"""

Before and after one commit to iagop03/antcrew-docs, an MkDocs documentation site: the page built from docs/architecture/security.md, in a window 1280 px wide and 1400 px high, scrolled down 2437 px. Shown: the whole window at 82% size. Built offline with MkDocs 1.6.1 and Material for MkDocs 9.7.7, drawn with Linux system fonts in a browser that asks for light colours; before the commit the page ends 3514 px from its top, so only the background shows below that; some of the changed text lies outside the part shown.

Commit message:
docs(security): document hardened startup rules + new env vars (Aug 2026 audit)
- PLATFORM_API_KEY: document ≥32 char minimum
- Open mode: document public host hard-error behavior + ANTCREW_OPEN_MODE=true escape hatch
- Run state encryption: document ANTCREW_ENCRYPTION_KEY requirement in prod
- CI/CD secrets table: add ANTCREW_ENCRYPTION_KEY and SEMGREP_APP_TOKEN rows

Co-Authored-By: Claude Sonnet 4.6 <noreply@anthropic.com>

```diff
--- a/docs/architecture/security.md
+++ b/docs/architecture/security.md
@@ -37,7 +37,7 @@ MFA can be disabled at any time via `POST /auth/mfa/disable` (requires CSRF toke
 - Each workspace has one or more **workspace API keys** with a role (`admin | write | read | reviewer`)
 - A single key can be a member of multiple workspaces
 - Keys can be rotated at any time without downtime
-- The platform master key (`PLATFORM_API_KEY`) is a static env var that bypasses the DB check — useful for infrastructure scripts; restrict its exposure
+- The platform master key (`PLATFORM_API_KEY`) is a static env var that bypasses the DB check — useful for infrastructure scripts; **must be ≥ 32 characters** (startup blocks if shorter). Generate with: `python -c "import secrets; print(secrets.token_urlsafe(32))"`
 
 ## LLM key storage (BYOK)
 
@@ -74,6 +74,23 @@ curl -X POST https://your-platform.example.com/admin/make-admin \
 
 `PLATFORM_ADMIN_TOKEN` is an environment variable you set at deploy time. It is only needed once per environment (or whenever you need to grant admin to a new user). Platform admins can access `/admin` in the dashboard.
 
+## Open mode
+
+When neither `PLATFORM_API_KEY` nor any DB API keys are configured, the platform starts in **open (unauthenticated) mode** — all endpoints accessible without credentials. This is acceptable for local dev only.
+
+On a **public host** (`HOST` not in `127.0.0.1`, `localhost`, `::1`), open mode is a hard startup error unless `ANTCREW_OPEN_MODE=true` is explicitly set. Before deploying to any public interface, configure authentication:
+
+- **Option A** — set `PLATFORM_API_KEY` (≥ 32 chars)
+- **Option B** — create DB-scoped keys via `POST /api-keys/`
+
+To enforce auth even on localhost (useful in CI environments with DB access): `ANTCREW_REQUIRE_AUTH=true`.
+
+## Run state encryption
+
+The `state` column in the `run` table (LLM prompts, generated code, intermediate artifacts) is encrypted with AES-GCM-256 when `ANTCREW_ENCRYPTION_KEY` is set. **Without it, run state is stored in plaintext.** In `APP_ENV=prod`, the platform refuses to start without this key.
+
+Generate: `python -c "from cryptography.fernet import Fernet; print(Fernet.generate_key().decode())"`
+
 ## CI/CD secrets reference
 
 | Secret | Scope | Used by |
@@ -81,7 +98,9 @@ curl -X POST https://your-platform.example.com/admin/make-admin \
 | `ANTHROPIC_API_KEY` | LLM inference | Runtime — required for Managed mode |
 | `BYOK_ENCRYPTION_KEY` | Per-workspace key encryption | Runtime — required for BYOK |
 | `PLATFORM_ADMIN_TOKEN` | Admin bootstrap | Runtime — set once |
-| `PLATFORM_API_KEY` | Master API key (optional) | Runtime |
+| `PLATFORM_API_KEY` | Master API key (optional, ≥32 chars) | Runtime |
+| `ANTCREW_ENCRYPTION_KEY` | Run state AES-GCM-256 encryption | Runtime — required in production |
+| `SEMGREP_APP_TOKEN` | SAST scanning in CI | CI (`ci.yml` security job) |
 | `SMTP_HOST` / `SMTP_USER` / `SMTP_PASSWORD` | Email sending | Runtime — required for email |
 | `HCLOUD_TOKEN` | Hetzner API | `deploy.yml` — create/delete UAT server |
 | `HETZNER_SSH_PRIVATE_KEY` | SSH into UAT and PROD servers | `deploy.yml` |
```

"""

Required action ::
Read through the material above, and whenever a line contains "Runtime", copy it.

The completed task ::
 | `ANTHROPIC_API_KEY` | LLM inference | Runtime — required for Managed mode |
 | `BYOK_ENCRYPTION_KEY` | Per-workspace key encryption | Runtime — required for BYOK |
 | `PLATFORM_ADMIN_TOKEN` | Admin bootstrap | Runtime — set once |
-| `PLATFORM_API_KEY` | Master API key (optional) | Runtime |
+| `PLATFORM_API_KEY` | Master API key (optional, ≥32 chars) | Runtime |
+| `ANTCREW_ENCRYPTION_KEY` | Run state AES-GCM-256 encryption | Runtime — required in production |
 | `SMTP_HOST` / `SMTP_USER` / `SMTP_PASSWORD` | Email sending | Runtime — required for email |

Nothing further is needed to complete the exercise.